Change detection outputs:
- - - -

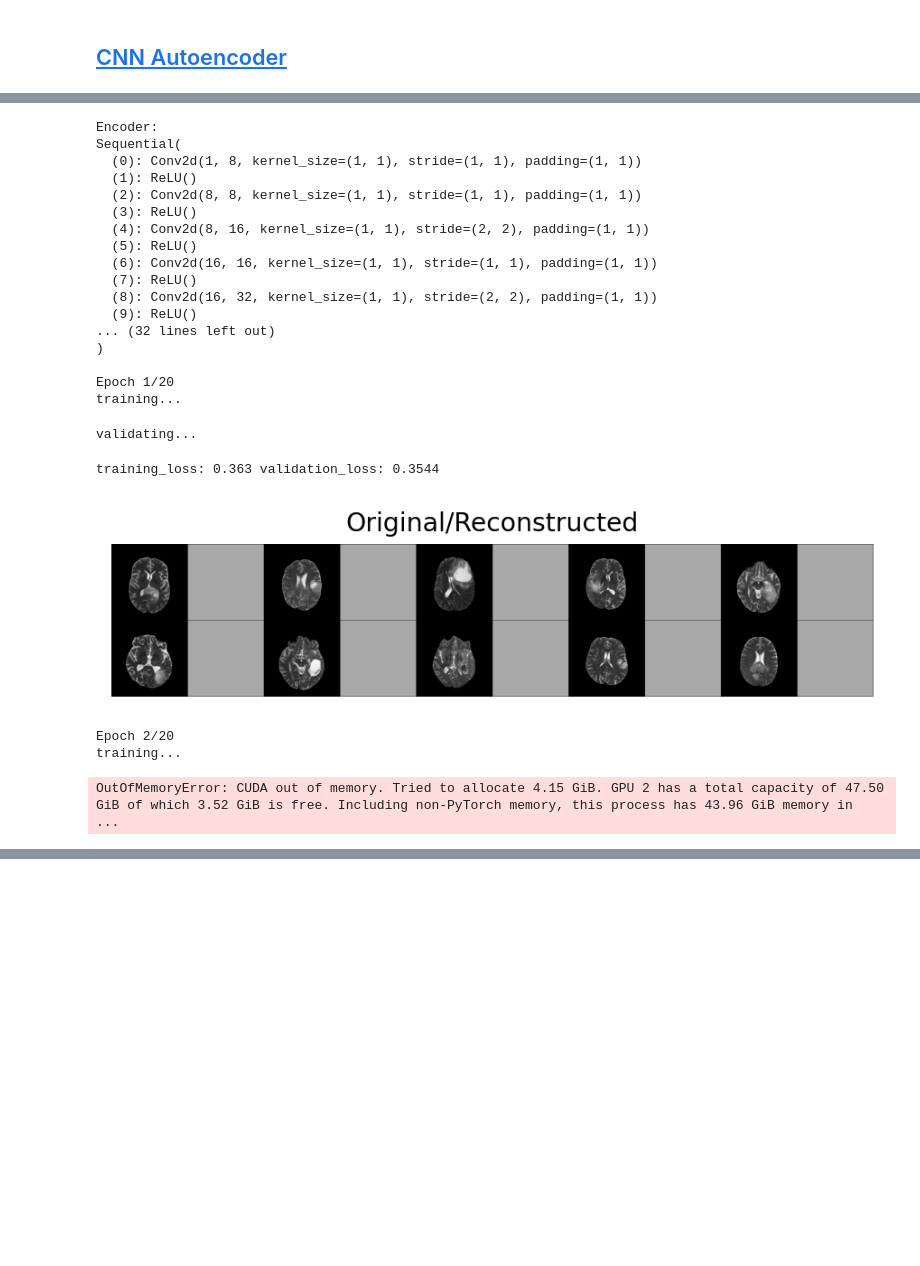
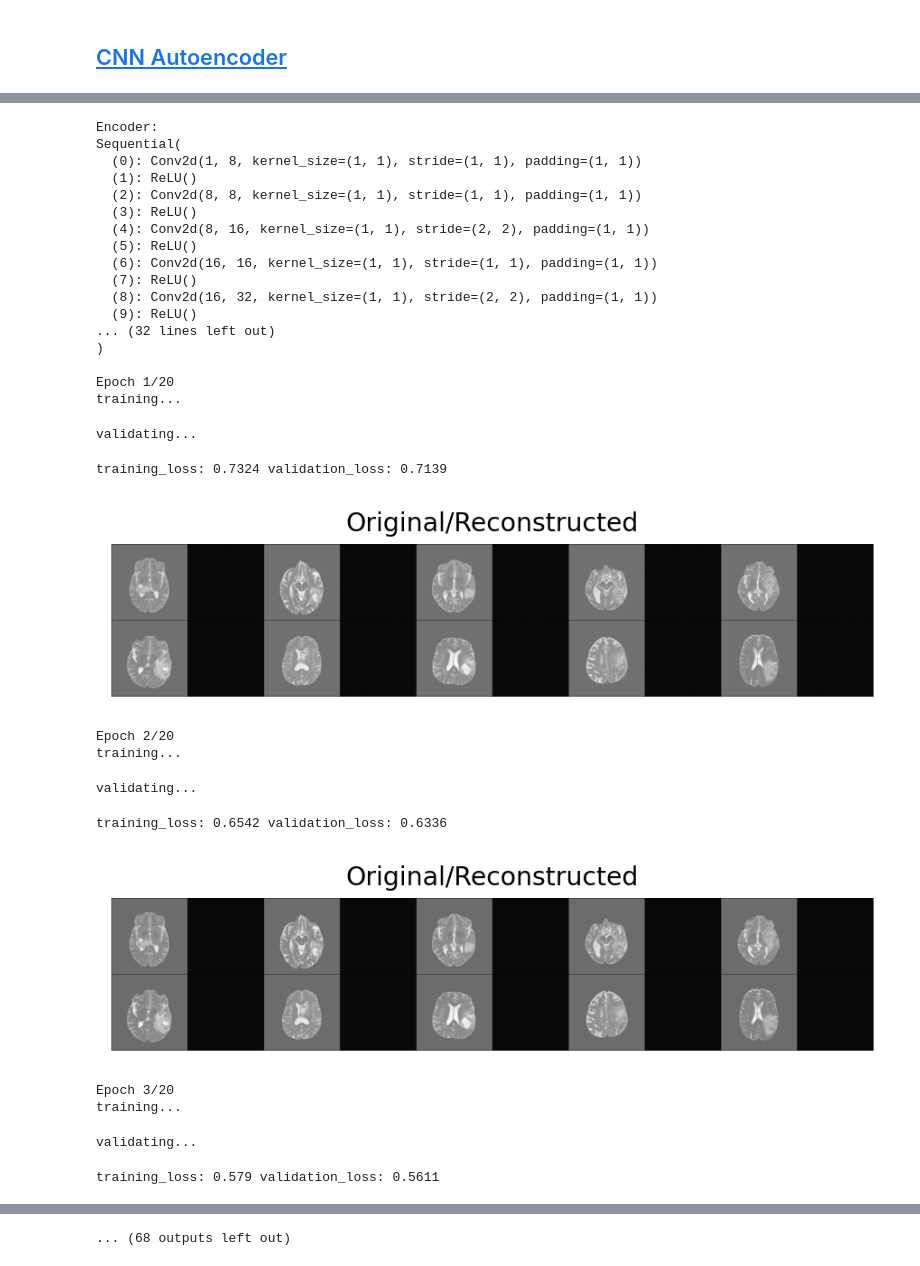
Before and after one commit to yyexela/EE577_Project, a Jupyter notebook: notebooks/cnn_autoencoder_UPENN.ipynb, the cells around one changed output, grey strips where cells are left out. Cells and saved outputs as stored; diff of their text form; code cells hidden in the pictures; blank space fills up the shorter version.

```diff
--- a/notebooks/cnn_autoencoder_UPENN.ipynb
+++ b/notebooks/cnn_autoencoder_UPENN.ipynb
@@ -26,6 +26,5 @@ if torch.cuda.is_available():
     config.device = 'cuda:2' # use GPU #3
     print('Running on the GPU')
 else:
-    config.device = 'cpu'
-    print('Running on the CPU')
+    print(f'Running on {config.device}')
 # %% [output]
@@ -71,7 +70,7 @@ training_images = full_images[0:split_idx]
 validation_images = full_images[split_idx:]
 
 #  extracting test images for visualization purposes
-test_images = validation_images[0:10]
+test_images = torch.cat([training_images[0:5], validation_images[0:5]],dim=0)
 
 #  creating pytorch datasets
 training_data = datasets.CustomDataset(training_images, transforms=transforms.Compose([]))
@@ -81,35 +80,41 @@ validation_data = datasets.CustomDataset(validation_images, transforms=transform
 test_data = datasets.CustomDataset(test_images, transforms=transforms.Compose([]))
 
 #  training model
 model = models.ConvolutionalAutoencoder(models.UPENNAutoencoder(
     models.UPENNEncoder(in_channels=1,out_channels=8,img_len=240,latent_dim=2000),
     models.UPENNDecoder(in_channels=1,out_channels=8,img_len=240,latent_dim=2000)),
     in_channels=1,
     img_len = 240)
 
 log_dict = model.train(nn.MSELoss(), epochs=20, batch_size=128,
     training_set=training_data, validation_set=validation_data, test_set=test_data)
 # %% [output]
 Encoder:
 Sequential(
   (0): Conv2d(1, 8, kernel_size=(1, 1), stride=(1, 1), padding=(1, 1))
   (1): ReLU()
   (2): Conv2d(8, 8, kernel_size=(1, 1), stride=(1, 1), padding=(1, 1))
   (3): ReLU()
   (4): Conv2d(8, 16, kernel_size=(1, 1), stride=(2, 2), padding=(1, 1))
   (5): ReLU()
   (6): Conv2d(16, 16, kernel_size=(1, 1), stride=(1, 1), padding=(1, 1))
   (7): ReLU()
   (8): Conv2d(16, 32, kernel_size=(1, 1), stride=(2, 2), padding=(1, 1))
   (9): ReLU()
 ... (32 lines left out)
 )
 
 Epoch 1/20
 training...
 validating...
-training_loss: 0.363 validation_loss: 0.3544
+training_loss: 0.7324 validation_loss: 0.7139
-[figure, old version]
+[figure, new version]
 Epoch 2/20
 training...
-OutOfMemoryError: CUDA out of memory. Tried to allocate 4.15 GiB. GPU 2 has a total capacity of 47.50 GiB of which 3.52 GiB is free. Including non-PyTorch memory, this process has 43.96 GiB memory in  ...
+validating...
+training_loss: 0.6542 validation_loss: 0.6336
+[figure, added]
+Epoch 3/20
+training...
+validating...
+training_loss: 0.579 validation_loss: 0.5611
@@ -116,3 +122,4 @@ OutOfMemoryError: CUDA out of memory. Tried to allocate 4.15 GiB. GPU 2 has a to
+... (68 outputs left out)
 # %%
 
 
```
Also changed, not shown: parts of 2 cells of this notebook, 27 other files.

- - - -

WHAT THE EXERCISE ASKS:
Please show every line above that includes the word "datasets".

RESPONSE TO THIS TASK:
 #  creating pytorch datasets
 training_data = datasets.CustomDataset(training_images, transforms=transforms.Compose([]))
@@ -81,35 +80,41 @@ validation_data = datasets.CustomDataset(validation_images, transforms=transform
 test_data = datasets.CustomDataset(test_images, transforms=transforms.Compose([]))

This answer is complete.